Despite the low ceiling, the offices of LesterCorp are apparently like any other boring modern offices. Craig even tries an office romance with fellow employee Maxine (Catherine Keener) but is quickly rejected. He becomes interesting in her eyes when he discovers a hidden door behind one of the filing cabinet. The door reveals a dark tunnel that seems to go on forever. Curious, Craig crawls through the tunnel until he sucked inside and finds himself looking at a table through the eyes of actor John Malkovich. Fifteen minutes later he falls somewhere in New Jersey.

Instead of asking questions to management or getting his brain checked, he tells Maxine about the portal and together they decide to charge people $200 for the experience of looking through the eyes of John Malkovich. Then things start to get weird.

Not only does Craig end up telling Lotte about the portal, but also Lotte ends up falling for Maxine while in Malkovich’s body. Craig becomes jealous, locks up Lotte in one of her animal cages, and dates Maxine through Malkovich. And you thought Internet dating was weird.

What is amazing is how these characters all deal with these situations.

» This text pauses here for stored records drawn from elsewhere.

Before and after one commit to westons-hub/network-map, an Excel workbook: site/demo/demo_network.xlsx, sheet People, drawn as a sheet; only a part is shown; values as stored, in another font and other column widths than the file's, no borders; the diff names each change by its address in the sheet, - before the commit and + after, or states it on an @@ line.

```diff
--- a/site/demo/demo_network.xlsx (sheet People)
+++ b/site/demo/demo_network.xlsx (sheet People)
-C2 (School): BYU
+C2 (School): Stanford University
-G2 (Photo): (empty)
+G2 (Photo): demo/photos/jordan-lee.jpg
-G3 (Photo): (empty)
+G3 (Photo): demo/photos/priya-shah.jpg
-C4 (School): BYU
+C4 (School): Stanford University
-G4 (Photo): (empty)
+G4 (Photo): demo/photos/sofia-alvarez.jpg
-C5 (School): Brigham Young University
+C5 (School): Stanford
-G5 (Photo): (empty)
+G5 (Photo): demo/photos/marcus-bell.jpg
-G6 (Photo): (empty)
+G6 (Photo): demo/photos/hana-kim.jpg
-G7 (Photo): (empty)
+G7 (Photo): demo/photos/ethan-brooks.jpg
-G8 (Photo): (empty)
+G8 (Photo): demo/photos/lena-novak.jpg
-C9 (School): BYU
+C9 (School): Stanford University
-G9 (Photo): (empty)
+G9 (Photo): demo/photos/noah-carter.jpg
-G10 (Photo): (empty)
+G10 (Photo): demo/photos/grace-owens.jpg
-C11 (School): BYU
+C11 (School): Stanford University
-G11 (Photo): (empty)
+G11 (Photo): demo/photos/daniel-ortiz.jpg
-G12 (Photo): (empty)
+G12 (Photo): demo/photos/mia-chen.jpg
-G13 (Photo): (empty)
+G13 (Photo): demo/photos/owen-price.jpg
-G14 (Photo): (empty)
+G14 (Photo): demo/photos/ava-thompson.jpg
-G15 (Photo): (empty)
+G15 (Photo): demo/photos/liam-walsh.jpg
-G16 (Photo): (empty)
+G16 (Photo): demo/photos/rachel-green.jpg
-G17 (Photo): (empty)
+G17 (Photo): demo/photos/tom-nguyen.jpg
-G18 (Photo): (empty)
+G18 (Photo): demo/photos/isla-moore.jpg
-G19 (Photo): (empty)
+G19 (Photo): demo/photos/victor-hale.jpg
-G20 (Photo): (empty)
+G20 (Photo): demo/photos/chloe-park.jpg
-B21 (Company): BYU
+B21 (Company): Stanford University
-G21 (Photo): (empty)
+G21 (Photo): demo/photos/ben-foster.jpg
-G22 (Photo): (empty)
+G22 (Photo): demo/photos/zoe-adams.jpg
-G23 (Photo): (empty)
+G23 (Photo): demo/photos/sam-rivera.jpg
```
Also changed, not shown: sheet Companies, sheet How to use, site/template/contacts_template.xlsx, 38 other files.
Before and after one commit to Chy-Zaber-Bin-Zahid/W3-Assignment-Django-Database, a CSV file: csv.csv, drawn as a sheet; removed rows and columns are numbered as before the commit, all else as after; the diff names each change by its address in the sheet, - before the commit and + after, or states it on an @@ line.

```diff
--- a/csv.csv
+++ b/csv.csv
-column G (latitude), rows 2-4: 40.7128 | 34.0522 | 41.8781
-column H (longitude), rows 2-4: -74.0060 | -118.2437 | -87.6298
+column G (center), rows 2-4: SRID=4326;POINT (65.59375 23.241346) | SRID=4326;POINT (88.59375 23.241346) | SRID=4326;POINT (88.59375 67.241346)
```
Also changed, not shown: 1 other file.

They all seem to inhabit this alternate universe where somehow it makes perfect to charge people to go inside somebody’s head. Wouldn’t any of the people going into Malkovich’s think about telling somebody about this? That would make for a confusing Tweet: “I am now going inside John Malkovich.”

You have to give Malkovich credit though. The script makes him jump through some pretty weird hoops as people turn his head into their own personal amusement park. Meanwhile John Cusack evolves from an under-achieving puppeteer to a power-hungry manipulator who thinks Malkovich should become his new puppet.

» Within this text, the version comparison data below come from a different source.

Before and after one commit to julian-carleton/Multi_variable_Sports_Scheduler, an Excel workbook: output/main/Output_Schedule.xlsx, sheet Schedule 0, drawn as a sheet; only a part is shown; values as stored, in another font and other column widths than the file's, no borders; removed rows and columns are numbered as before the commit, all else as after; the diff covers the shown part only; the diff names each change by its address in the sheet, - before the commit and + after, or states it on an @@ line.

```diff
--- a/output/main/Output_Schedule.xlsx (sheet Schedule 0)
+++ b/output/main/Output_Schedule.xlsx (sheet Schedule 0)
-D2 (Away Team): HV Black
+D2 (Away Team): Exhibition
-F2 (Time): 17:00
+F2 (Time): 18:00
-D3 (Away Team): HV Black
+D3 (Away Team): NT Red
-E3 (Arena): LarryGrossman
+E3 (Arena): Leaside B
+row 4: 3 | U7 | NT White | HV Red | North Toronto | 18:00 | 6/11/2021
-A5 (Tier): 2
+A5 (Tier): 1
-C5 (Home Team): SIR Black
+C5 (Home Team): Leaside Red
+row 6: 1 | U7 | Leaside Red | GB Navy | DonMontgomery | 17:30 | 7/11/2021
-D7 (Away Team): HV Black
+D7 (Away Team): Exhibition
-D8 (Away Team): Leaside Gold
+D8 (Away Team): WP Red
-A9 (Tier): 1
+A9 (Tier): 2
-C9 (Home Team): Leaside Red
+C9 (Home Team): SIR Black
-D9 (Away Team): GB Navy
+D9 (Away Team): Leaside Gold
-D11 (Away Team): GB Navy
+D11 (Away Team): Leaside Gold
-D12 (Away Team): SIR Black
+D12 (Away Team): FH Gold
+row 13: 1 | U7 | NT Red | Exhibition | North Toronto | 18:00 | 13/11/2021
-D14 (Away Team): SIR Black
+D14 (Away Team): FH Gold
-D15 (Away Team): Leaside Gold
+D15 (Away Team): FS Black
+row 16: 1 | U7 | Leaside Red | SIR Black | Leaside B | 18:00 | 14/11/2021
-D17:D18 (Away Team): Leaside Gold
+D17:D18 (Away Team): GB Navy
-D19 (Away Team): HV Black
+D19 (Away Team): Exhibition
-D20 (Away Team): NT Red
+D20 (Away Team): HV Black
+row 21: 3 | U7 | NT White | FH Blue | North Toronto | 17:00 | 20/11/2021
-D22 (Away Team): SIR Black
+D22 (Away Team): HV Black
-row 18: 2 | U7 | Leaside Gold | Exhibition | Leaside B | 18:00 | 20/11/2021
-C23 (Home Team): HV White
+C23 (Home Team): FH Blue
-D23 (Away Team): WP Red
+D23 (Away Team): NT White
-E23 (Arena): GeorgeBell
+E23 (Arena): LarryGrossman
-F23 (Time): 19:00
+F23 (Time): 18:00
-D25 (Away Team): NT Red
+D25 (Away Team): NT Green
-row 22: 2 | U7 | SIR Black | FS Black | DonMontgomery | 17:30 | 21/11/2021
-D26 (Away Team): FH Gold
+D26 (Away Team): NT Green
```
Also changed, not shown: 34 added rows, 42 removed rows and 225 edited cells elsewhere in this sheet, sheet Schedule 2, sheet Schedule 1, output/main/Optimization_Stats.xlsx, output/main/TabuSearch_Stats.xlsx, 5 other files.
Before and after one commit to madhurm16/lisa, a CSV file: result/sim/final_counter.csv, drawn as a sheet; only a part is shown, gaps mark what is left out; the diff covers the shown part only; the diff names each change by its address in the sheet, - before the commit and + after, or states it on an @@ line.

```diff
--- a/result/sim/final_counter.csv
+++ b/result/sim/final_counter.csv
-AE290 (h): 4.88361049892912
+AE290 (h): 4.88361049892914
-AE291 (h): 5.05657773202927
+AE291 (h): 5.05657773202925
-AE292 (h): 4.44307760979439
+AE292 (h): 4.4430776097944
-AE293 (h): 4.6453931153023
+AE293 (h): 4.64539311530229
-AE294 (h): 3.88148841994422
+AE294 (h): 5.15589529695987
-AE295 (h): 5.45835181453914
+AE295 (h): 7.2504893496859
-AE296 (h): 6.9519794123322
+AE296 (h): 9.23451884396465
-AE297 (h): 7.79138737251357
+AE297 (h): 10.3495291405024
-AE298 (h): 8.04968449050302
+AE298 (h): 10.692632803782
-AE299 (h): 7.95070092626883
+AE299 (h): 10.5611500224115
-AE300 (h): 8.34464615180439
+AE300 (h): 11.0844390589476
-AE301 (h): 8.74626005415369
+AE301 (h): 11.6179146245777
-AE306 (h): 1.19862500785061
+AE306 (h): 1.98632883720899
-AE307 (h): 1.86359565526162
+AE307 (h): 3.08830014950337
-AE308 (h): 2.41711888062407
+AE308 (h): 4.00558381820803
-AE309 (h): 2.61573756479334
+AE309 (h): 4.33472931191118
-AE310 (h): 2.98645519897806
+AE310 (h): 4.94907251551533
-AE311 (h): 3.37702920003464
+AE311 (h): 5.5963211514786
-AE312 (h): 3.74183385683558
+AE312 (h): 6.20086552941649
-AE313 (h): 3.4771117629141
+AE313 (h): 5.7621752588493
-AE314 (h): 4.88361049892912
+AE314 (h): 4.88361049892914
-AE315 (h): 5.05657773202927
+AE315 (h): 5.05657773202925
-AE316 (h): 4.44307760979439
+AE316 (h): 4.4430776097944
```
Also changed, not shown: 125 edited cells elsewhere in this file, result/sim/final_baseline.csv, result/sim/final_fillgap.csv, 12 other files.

The movie is definitely worth watching for two sequences in particular. The first is when Malkovich discovers the portal and demands to go inside. What happens when you go inside your own head? Think about the effect that happens when two mirrors face each other. The second sequence is when two characters enter the portal at the same time and start fighting inside Malkovich’s subconscious. As they fight they jump through some of Malkovich’s memories, changing the setting every ten second. That must cause one massive headache.

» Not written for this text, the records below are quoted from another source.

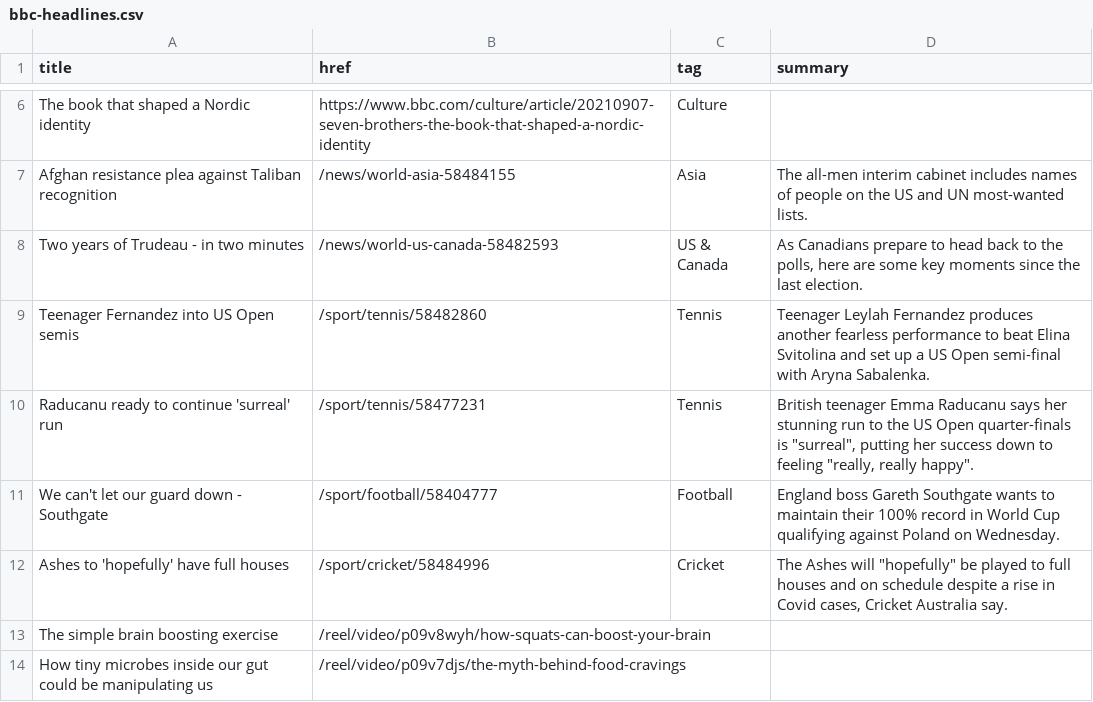
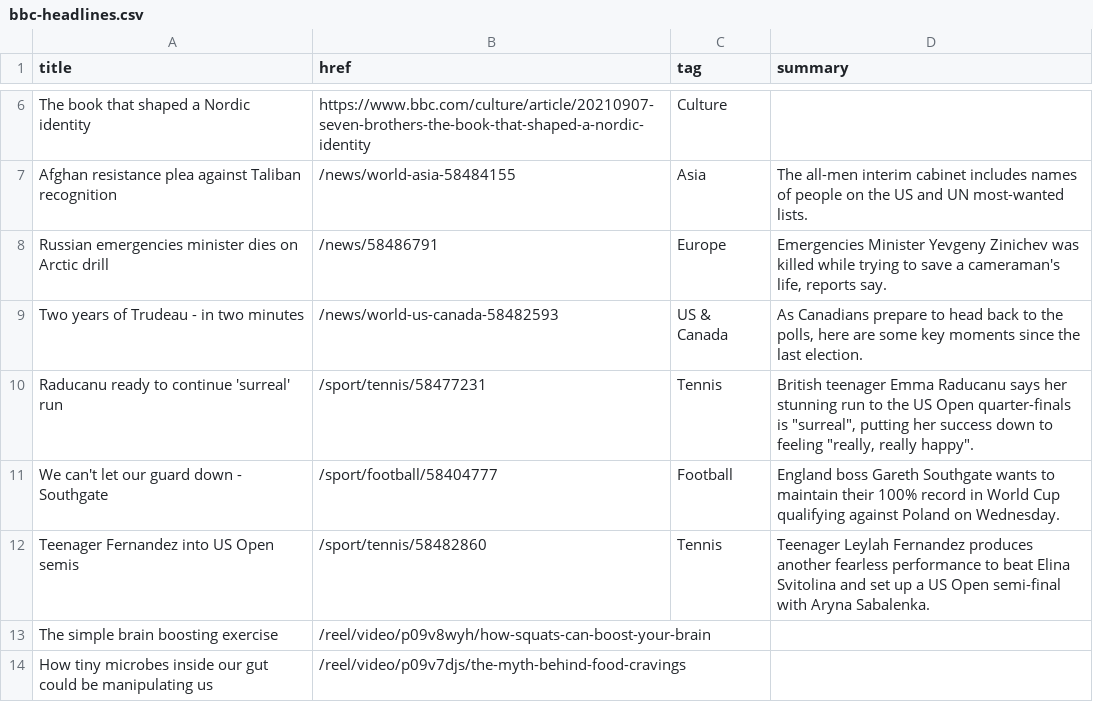
Before and after one commit to jsoma/autoscraper-history, a CSV file: bbc-headlines.csv, drawn as a sheet; only a part is shown, gaps mark what is left out.

```diff
--- a/bbc-headlines.csv
+++ b/bbc-headlines.csv
@@ -7,7 +7,7 @@ The book that shaped a Nordic identity,https://www.bbc.com/culture/article/20210
 Afghan resistance plea against Taliban recognition,/news/world-asia-58484155,Asia,The all-men interim cabinet includes names of people on the US and UN most-wanted lists.
+Russian emergencies minister dies on Arctic drill,/news/58486791,Europe,"Emergencies Minister Yevgeny Zinichev was killed while trying to save a cameraman's life, reports say."
 Two years of Trudeau - in two minutes,/news/world-us-canada-58482593,US & Canada,"As Canadians prepare to head back to the polls, here are some key moments since the last election."
-Teenager Fernandez into US Open semis,/sport/tennis/58482860,Tennis,Teenager Leylah Fernandez produces another fearless performance to beat Elina Svitolina and set up a US Open semi-final with Aryna Sabalenka.
 Raducanu ready to continue 'surreal' run,/sport/tennis/58477231,Tennis,"British teenager Emma Raducanu says her stunning run to the US Open quarter-finals is ""surreal"", putting her success down to feeling ""really, really happy""."
 We can't let our guard down - Southgate,/sport/football/58404777,Football,England boss Gareth Southgate wants to maintain their 100% record in World Cup qualifying against Poland on Wednesday.
-Ashes to 'hopefully' have full houses,/sport/cricket/58484996,Cricket,"The Ashes will ""hopefully"" be played to full houses and on schedule despite a rise in Covid cases, Cricket Australia say."
+Teenager Fernandez into US Open semis,/sport/tennis/58482860,Tennis,Teenager Leylah Fernandez produces another fearless performance to beat Elina Svitolina and set up a US Open semi-final with Aryna Sabalenka.
 The simple brain boosting exercise,/reel/video/p09v8wyh/how-squats-can-boost-your-brain,,
```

As creative as the movie is, and as good as the performances are, by the end I thought the same thing I thought the first time I saw the previews: this is weird. It’s not just the concept; it’s the characters and the way they behave. I just didn’t buy the romance between Lotte and Maxine. It felt forced and I felt sorry for Malkovich for being used as a puppet in their little game. Plus, why a portal into that guy’s head, of all people? You want to make it interesting? How about a portal into the head of Bruce Campbell? I’d pay for that.  


Popular posts from this blog

Empire Magazine (2008) Greatest Movies List - #70: Stand by Me

Another clear influence on Stranger Things, Rob Reiner’s Stand by Me (1986) portrays American kids from a lost era in which they could go on an adventure away from home. Nowadays if children go missing for more than an hour parents try to locate them using cell phone apps, but in the story written by Stephen King four boys in 1959 Oregon go walking in the woods during a long weekend to look for, of all things, a dead body. Their lives are sometimes at risk, they have no way of communicating with their parents, but they will definitely have a story to remember for the rest of their lives.
For many North Americans adults this movie fondly reminded them of a time in their childhood despite the inherent danger. Not so for me since, first of all, there was no time in my childhood when I could possibly go out of the house for more than three hours without my mom getting in her car to go look for me. The there is the fact that I spent a good chunk of my childhood living in Chile and Peru, an…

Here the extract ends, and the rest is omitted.